TOUCHDOWN — Smallwood 1-yard run (10:04) WVU leads 49-0: Smallwood eclipsed the 100-yard mark on an 18-yard run earlier in the drive, which Howard extended with a third-and-6 pass to Thompson for 20 yards. Looking for a negative? Howard overthrew a wide-open Jovon Durante running a deep post. (Drive: 11 plays, 72 yards in 4:03)
— Kent Taylor separated from Nick Kwiatkoski for a 27-yard sideline catch, but KU eventually faced fourth-and-18 from the WVU 36. Willis did his best to extend the fourth-down play by scrambling away from the three-man rush, but a deep throw into the end zone was batted down by Dravon Askew-Henry.
—With a seven-touchdown lead, it was time to get William Crest some snaps at quarterback.

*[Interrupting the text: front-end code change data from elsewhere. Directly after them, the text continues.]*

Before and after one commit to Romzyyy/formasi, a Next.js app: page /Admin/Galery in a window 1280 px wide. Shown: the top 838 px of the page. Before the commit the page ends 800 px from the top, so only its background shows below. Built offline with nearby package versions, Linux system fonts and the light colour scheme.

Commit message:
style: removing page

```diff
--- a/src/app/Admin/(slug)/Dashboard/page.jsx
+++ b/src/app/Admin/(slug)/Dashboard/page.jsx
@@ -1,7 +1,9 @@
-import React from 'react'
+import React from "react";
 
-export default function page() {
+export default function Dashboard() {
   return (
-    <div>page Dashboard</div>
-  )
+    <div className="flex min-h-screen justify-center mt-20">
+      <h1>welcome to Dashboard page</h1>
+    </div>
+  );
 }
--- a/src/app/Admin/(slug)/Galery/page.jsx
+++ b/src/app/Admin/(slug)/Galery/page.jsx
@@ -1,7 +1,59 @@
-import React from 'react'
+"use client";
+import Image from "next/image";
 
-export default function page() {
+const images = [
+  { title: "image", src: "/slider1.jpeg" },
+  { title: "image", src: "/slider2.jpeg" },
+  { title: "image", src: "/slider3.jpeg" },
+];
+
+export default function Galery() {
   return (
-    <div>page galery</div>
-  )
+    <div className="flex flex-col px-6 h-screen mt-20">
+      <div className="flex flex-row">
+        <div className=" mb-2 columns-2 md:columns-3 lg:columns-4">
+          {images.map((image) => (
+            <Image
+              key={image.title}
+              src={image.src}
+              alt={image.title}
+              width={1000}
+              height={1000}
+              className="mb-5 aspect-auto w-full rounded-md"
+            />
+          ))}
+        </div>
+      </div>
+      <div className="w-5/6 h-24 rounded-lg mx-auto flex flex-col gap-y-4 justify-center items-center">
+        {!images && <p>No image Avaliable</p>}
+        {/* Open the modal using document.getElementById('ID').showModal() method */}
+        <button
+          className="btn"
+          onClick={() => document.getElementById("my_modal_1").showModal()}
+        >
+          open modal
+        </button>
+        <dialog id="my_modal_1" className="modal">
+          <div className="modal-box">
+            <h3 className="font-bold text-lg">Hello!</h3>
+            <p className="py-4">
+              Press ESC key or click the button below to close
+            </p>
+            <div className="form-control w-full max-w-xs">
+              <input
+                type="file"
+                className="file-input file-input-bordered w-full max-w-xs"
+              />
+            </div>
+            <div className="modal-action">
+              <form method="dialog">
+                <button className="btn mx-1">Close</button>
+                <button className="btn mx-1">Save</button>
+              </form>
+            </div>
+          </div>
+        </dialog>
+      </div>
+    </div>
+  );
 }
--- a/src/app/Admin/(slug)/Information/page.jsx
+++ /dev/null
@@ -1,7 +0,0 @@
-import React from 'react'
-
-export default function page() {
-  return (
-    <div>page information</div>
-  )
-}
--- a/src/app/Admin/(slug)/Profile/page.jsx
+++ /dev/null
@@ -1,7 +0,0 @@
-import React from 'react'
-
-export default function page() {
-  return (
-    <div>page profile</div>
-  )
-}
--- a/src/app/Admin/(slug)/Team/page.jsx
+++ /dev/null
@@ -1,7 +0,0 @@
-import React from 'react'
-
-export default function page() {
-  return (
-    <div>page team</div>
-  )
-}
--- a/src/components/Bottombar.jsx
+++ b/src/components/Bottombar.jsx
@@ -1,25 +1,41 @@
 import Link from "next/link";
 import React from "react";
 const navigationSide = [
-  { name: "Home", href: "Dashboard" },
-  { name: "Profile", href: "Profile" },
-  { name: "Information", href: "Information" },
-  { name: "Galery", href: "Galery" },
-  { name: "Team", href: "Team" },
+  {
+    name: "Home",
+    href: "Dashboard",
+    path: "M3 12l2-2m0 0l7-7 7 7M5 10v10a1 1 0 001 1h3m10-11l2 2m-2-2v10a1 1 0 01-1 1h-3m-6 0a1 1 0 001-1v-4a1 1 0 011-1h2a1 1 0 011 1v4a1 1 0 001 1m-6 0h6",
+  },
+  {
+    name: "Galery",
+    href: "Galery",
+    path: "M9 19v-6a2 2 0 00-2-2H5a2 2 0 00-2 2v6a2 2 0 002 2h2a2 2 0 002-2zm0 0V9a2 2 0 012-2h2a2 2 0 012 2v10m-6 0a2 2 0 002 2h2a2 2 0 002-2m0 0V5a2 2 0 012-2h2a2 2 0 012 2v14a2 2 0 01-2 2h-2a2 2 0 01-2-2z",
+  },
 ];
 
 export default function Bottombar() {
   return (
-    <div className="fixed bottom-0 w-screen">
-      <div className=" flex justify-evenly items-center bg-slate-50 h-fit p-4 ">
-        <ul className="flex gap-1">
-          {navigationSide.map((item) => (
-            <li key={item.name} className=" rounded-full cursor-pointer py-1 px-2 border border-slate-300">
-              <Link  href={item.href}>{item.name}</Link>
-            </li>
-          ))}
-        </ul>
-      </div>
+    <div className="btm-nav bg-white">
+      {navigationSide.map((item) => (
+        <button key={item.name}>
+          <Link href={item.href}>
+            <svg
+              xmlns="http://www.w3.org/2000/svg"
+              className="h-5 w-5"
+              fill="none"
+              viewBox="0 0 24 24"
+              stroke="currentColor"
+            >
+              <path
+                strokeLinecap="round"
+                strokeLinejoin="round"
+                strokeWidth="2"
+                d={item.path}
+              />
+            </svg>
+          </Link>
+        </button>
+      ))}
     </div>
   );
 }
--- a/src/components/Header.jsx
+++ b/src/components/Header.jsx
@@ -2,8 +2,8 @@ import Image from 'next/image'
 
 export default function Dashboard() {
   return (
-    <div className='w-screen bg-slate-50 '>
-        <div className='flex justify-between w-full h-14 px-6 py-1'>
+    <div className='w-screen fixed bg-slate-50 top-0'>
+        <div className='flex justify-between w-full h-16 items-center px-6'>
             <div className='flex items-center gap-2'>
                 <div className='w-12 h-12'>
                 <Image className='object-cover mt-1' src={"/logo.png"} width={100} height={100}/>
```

Three runs preceded a 64-yard punt by O’Toole.
— Kansas threatened to spoil the shutout until Rasul Douglas made an acrobatic interception at the 1-yard line.
— WVU hasn’t sustained its offensive mojo with another three-and-out that featured Crest throwing two incompletions toward KJ Myers.

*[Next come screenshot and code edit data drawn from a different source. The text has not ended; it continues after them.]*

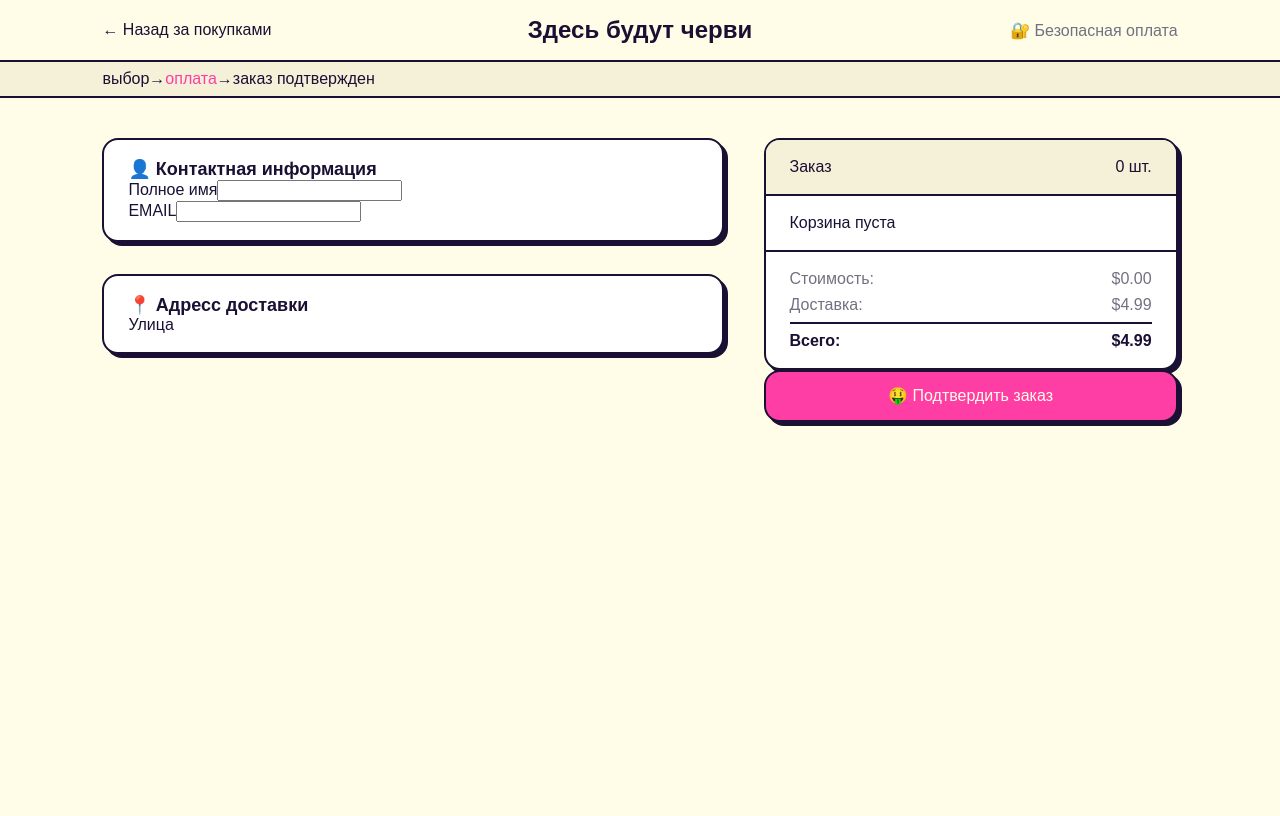
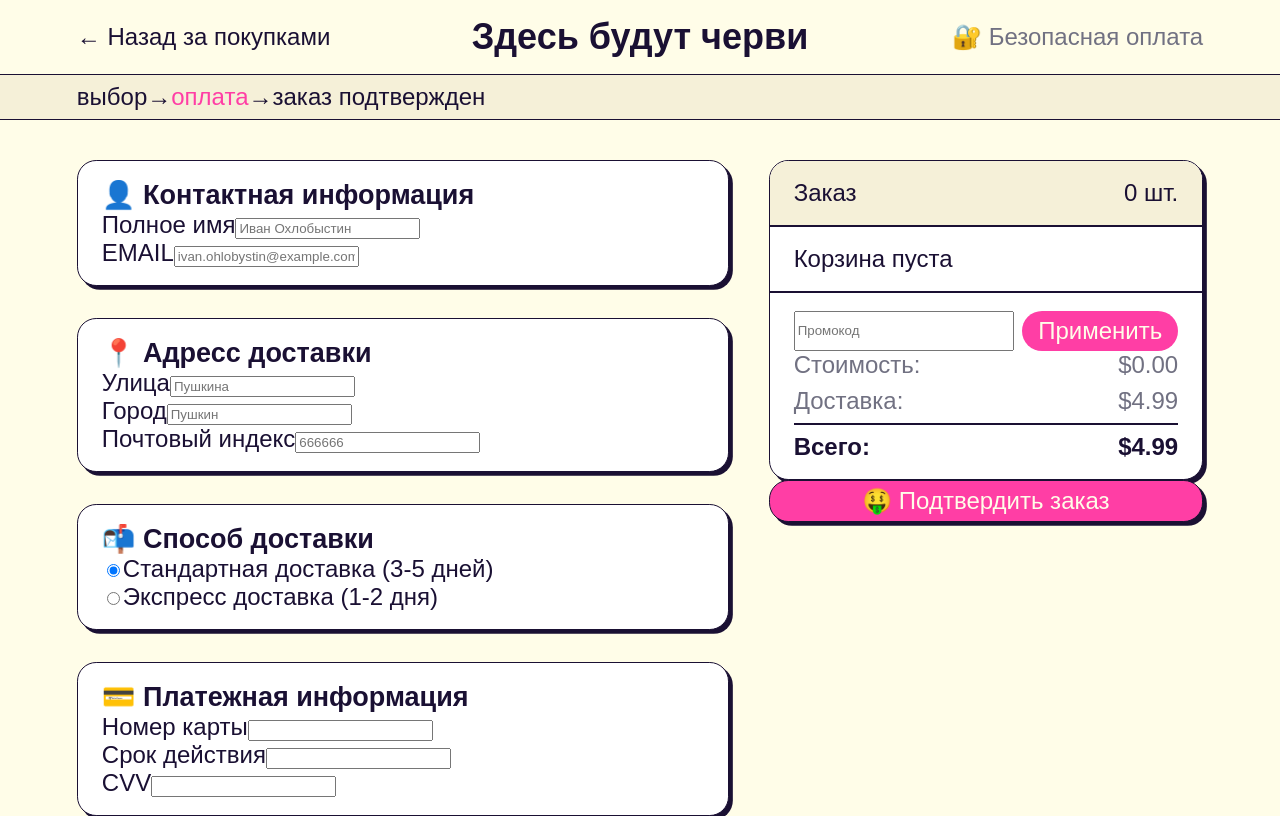
Before and after one commit to otiosumax/squirmles-shop, a React (Vite) app: page /checkout in a window 1280 px wide. Built offline with nearby package versions, Linux system fonts and the light colour scheme; a web font is replaced by a local one.

Commit message:
Checkout inputs draft

```diff
--- a/src/components/cart/cart.tsx
+++ b/src/components/cart/cart.tsx
@@ -30,7 +30,7 @@ function CartItemCard({ item }: { item: Product }) {
             <img src={item.imageUrl}></img>
             <div>
               <h2>{item.name}</h2>
-              <p className="price">${item.price * inCartItemQuantity}</p>
+              <p className="price">${(item.price * inCartItemQuantity).toFixed(2)}</p>
             </div>
           </div>
           <div className="in-cart-quantity">
--- a/src/components/hero/hero.css
+++ b/src/components/hero/hero.css
@@ -38,6 +38,8 @@
 @media (max-width: 1024px) {
   .hero {
     grid-template-columns: 1fr;
+    align-items: center;
+    justify-items: center;
 
     h1 {
       font-size: 3rem;
--- a/src/components/hero/hero.tsx
+++ b/src/components/hero/hero.tsx
@@ -9,11 +9,7 @@ const Hero = forwardRef<HTMLDivElement, { onButtonClick: () => void }>(
     return (
       <div ref={ref} className="hero">
         <h1>
-          Самые
-          <br />
-          крутые
-          <br />
-          черви!
+          Самые{/* <br /> */} крутые{/* <br /> */} черви!
         </h1>
         <img
           className="bordered"
--- a/src/components/itemCard/itemCard.css
+++ b/src/components/itemCard/itemCard.css
@@ -84,6 +84,7 @@
   }
 
   button {
+    height: 100%;
     background-color: var(--card);
     border: var(--border-width) solid var(--border);
     color: var(--card-foreground);
--- a/src/components/orderSummary/orderSummary.css
+++ b/src/components/orderSummary/orderSummary.css
@@ -28,6 +28,16 @@
   }
 }
 
+.promo-code {
+  display: grid;
+  grid-template-columns: 1fr auto;
+  gap: 8px;
+
+  button {
+    padding: 8px 16px;
+  }
+}
+
 .pricing {
   .pricing-line {
     display: grid;
--- a/src/components/orderSummary/orderSummary.tsx
+++ b/src/components/orderSummary/orderSummary.tsx
@@ -27,7 +27,6 @@ export default function OrderSummary() {
   const cart = useCart();
   const products = useProducts();
 
-  // 🔥 Проверка на загрузку
   if (!products.productsList || products.productsList.length === 0) {
     return (
       <div className="bordered order-summary">
@@ -43,7 +42,6 @@ export default function OrderSummary() {
   const getProductById = (id: string) =>
     products.productsList.find((product) => String(id) === String(product.id));
 
-  // 🔥 Фильтруем корзину от невалидных товаров
   const validCartItems = cart.inCart.filter((item) => getProductById(item.id));
 
   const total = validCartItems.reduce((total, item) => {
@@ -78,6 +76,11 @@ export default function OrderSummary() {
 
       <div className="divider" />
       <div className="pricing card-padding">
+        <div className="promo-code">
+          <input type="text" id="promo" name="promo" placeholder="Промокод" />
+          <button className="button">Применить</button>
+        </div>
+
         <p className="pricing-line">
           <span>Стоимость:</span>
           <span>${total.toFixed(2)}</span>
--- a/src/pages/checkout/checkout.css
+++ b/src/pages/checkout/checkout.css
@@ -45,7 +45,7 @@
     top: 100px;
 
     button {
-      padding: 16px 0;
+      /* padding: 16px 0; */
       width: 100%;
     }
   }
--- a/src/pages/checkout/checkout.tsx
+++ b/src/pages/checkout/checkout.tsx
@@ -25,15 +25,91 @@ export default function Checkout() {
           <div className="form-block card-padding bordered">
             <h3>👤 Контактная информация</h3>
             <label> Полное имя</label>
-            <input type="text" id="name" name="name" required />
+            <input
+              type="text"
+              id="name"
+              name="name"
+              required
+              placeholder="Иван Охлобыстин"
+            />
             <br />
             <label>EMAIL</label>
-            <input type="email" id="email" name="email" required />
+            <input
+              type="email"
+              id="email"
+              name="email"
+              required
+              placeholder="ivan.ohlobystin@example.com"
+            />
           </div>
 
           <div className="form-block card-padding bordered">
             <h3>📍 Адресс доставки</h3>
             <label>Улица</label>
+            <input
+              type="text"
+              id="street"
+              name="street"
+              required
+              placeholder="Пушкина"
+            />
+            <br />
+            <label>Город</label>
+            <input
+              type="text"
+              id="city"
+              name="city"
+              required
+              placeholder="Пушкин"
+            />
+            <br />
+            <label>Почтовый индекс</label>
+            <input
+              type="text"
+              id="zip"
+              name="zip"
+              required
+              placeholder="666666"
+            />
+          </div>
+
+          <div className="form-block card-padding bordered">
+            <h3>📬 Способ доставки</h3>
+            <div>
+              <input
+                type="radio"
+                id="standard"
+                name="shipping"
+                value="standard"
+                defaultChecked
+              />
+              <label htmlFor="standard">Стандартная доставка (3-5 дней)</label>
+            </div>
+            <div>
+              <input
+                type="radio"
+                id="express"
+                name="shipping"
+                value="express"
+              />
+              <label htmlFor="express">Экспресс доставка (1-2 дня)</label>
+            </div>
+          </div>
+
+          <div className="form-block card-padding bordered">
+            <h3>💳 Платежная информация</h3>
+            <div>
+              <label>Номер карты</label>
+              <input type="text" id="cardNumber" name="cardNumber" required />
+            </div>
+            <div>
+              <label>Срок действия</label>
+              <input type="text" id="expiryDate" name="expiryDate" required />
+            </div>
+            <div>
+              <label>CVV</label>
+              <input type="text" id="cvv" name="cvv" required />
+            </div>
           </div>
         </div>
         <div className="order">
--- a/src/styles/index.css
+++ b/src/styles/index.css
@@ -9,11 +9,11 @@
   --card: #fff;
   --card-foreground: #1a1a1a;
 
-  --font-size: 16px;
-  --radius: 1rem;
-  --border-width: 2px;
-  --button-radius: 1000px;
-  --indent: clamp(32px, 8vw, 256px);
+  --font-size: clamp(14px, 2vw, 24px);
+  --radius: clamp(0.5rem, 1.5vw, 2rem);
+  --border-width: clamp(1px, 0.15vw, 3px);
+  --button-radius: clamp(20px, 5vw, 1000px);
+  --indent: clamp(16px, 6vw, 256px);
 
   padding: 0;
   margin: 0;
@@ -31,6 +31,7 @@ html {
 body {
   background-color: var(--background);
   color: var(--foreground);
+  font-size: var(--font-size);
   margin: 0;
   padding: 0;
 }
```
Also changed, not shown: src/router/index.tsx (deleted).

— Kansas threatens to break the shutout again but Nana Kyeremeh picked off T.J. Milweard in the end zone.
— Ricky Rogers took a screen 44 yards to get WVU moving, Crest fired an interception to KU’s Neal at the Jayhawks’ 15. Looked as if Crest was too locked in on the slant run by Jennings.
FINAL: West Virginia wins 49-0
Matchup to watch, part I: WVU defensive end Noble Nwachukwu against KU’s true freshmen offensive tackles, Larry Hughes and Clyde McCauley. Nwachukwu made three fourth-quarter sacks against Texas, but two were sacks only in the technical sense, and he was knocked off the ball on run plays.
Matchup to watch, part II: Kansas safety Fish Smithson, the FBS leader in solo tackles per game, should get plenty of second-level chances against Wendel Smallwood and Rushel Shell. Smithson has a neat story—a Baltimore kid who moved to Utah and shared a campus apartment when his big brother Shaky played receiver for the Utes.
Way back when: Before they were coaches, Dana Holgorsen and David Beaty faced off in the small-college ranks. Holgo played receiver at Iowa Wesleyan and Beaty played the same position at LIndenwood.
You never forget those glory days, right?
“We actually played against each other. (Holgorsen) was a heck of a player—a really, really good player for those guys,” Beaty said. “I think we may have split 1-1. I’d need to look that up to be honest with you.”
Pregame prediction: Mine was Mountaineers 40-14. Share yours below, and keep checking in as we pad with pregame notes and live-game updates.